Fall is the Best Time for Planting Trees and Shrubs
Timing is important when buying and planting trees and shrubs. You might want to wait until the fall to shop, since that's the ideal time for planting. When you plant in the fall, the combination of warm soil and cool air stimulates root growth to help your tree or shrub get established before the frost hits. Trees and shrubs are sold in containers, bare-root, or with root balls (called "balled-and-burlapped"). Planting them is easy, if you follow a few simple steps.
Selecting Trees and Shrubs
Since healthy trees and shrubs can last for decades, choose wisely. Consider ones that grow well in your climate, fit the space you have, and complement your landscape design.

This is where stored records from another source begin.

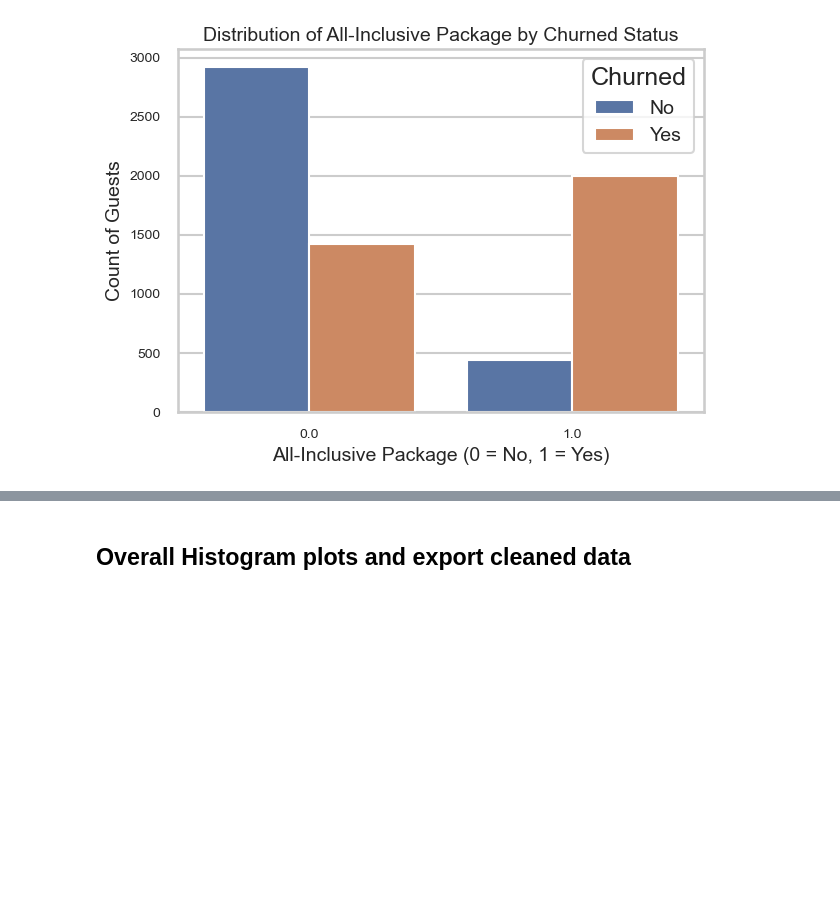
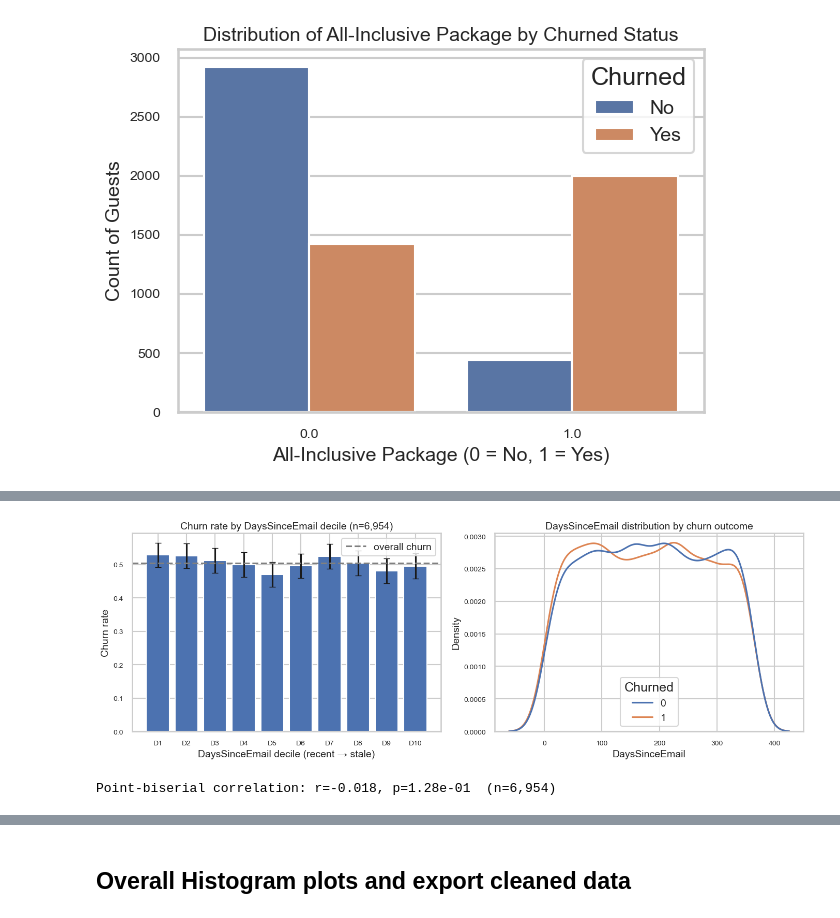
Before and after one commit to TerraIncognito-sudo/Team-Union, a Jupyter notebook: Nick/01_data_clean_and_validation.ipynb, the cells around one changed output, grey strips where cells are left out. Saved outputs shown, nothing was run; the diff lists cells and outputs as text; code cells hidden in the pictures; blank space fills up the shorter version.

```diff
--- a/Nick/01_data_clean_and_validation.ipynb
+++ b/Nick/01_data_clean_and_validation.ipynb
@@ -364,0 +404,41 @@ plt.show()
+# %%
+import pandas as pd
+import numpy as np
+import matplotlib.pyplot as plt
+import seaborn as sns
+from scipy.stats import pointbiserialr
+
+df = pd.read_csv("churn_cleaned.csv")
+sub = df[["DaysSinceEmail", "Churned"]].dropna()
+overall = sub["Churned"].mean()
+
+# Decile bins
+sub["Bin"] = pd.qcut(sub["DaysSinceEmail"], q=10, duplicates="drop")
+rate = sub.groupby("Bin")["Churned"].agg(["mean", "count"])
+rate["se"] = np.sqrt(rate["mean"] * (1 - rate["mean"]) / rate["count"])
+
+fig, axes = plt.subplots(1, 2, figsize=(14, 5))
+
+# 1. Churn rate by DaysSinceEmail decile
+axes[0].bar(range(len(rate)), rate["mean"], yerr=1.96 * rate["se"], capsize=4)
+axes[0].set_xticks(range(len(rate)))
+axes[0].set_xticklabels([f"D{i+1}" for i in range(len(rate))])
+axes[0].set_xlabel("DaysSinceEmail decile (recent → stale)")
+axes[0].set_ylabel("Churn rate")
+axes[0].set_title(f"Churn rate by DaysSinceEmail decile (n={len(sub):,})")
+axes[0].axhline(overall, ls="--", color="gray", label="overall churn")
+axes[0].legend()
+
+# 2. Distribution overlay
+sns.kdeplot(data=sub, x="DaysSinceEmail", hue="Churned", common_norm=False, ax=axes[1])
+axes[1].set_title("DaysSinceEmail distribution by churn outcome")
+
+plt.tight_layout()
+save_fig("days_since_email_by_churned_status_deciles")
+plt.show()
+
+r, p = pointbiserialr(sub["DaysSinceEmail"], sub["Churned"])
+print(f"Point-biserial correlation: r={r:.3f}, p={p:.2e}  (n={len(sub):,})")
+# %% [output]
+[figure, added]
+Point-biserial correlation: r=-0.018, p=1.28e-01  (n=6,954)
```
Also changed, not shown: parts of 8 cells of this notebook.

For example, if you live in the Eastern U.S. and want quick shade, a silver maple will grow fast enough to provide it in a few years. In the Southwest, a mesquite tree would be a good choice. For beautiful blossoms, consider a redbud or crabapple tree in Northern regions, crape myrtle in the Southeast, or desert willow in the Southwest. You have lots of choices.
Plan Enough Room
Give the trees and shrubs you plant plenty of room to grow. One mistake people often make is to plant trees or shrubs too close to each other or their residence.
Remember that fully grown trees may interfere with the foundation or wiring, drop leaves into the gutter, and be more trouble than you ever intended. Don't plant a tree too close to your neighbor's property, either.
This is the fun part. You need to dig a hole that's deep enough for the tree's roots to sit
on solid dirt, with the soil line slightly above ground level. If you have a bare-root tree,
dig the hole at least six inches below the soil line, so that the roots can be surrounded by
Fertilize and Plant
Your tree or shrub needs a good home in the soil, with lots of nutrients. Blend in Miracle-Gro® Garden Soil for Trees and Shrubs with native soil in a 50:50 ratio. Make a small mound in the center of your hole and place your tree or shrub on it. The soil line should be slightly higher than ground level. Untie the wires from the root ball and cut the burlap with a knife to relieve tree roots. Then, start filling the hole with your soil mixture. Tap the soil gently with your foot as you go so that there's a slight depression around the base for catching water.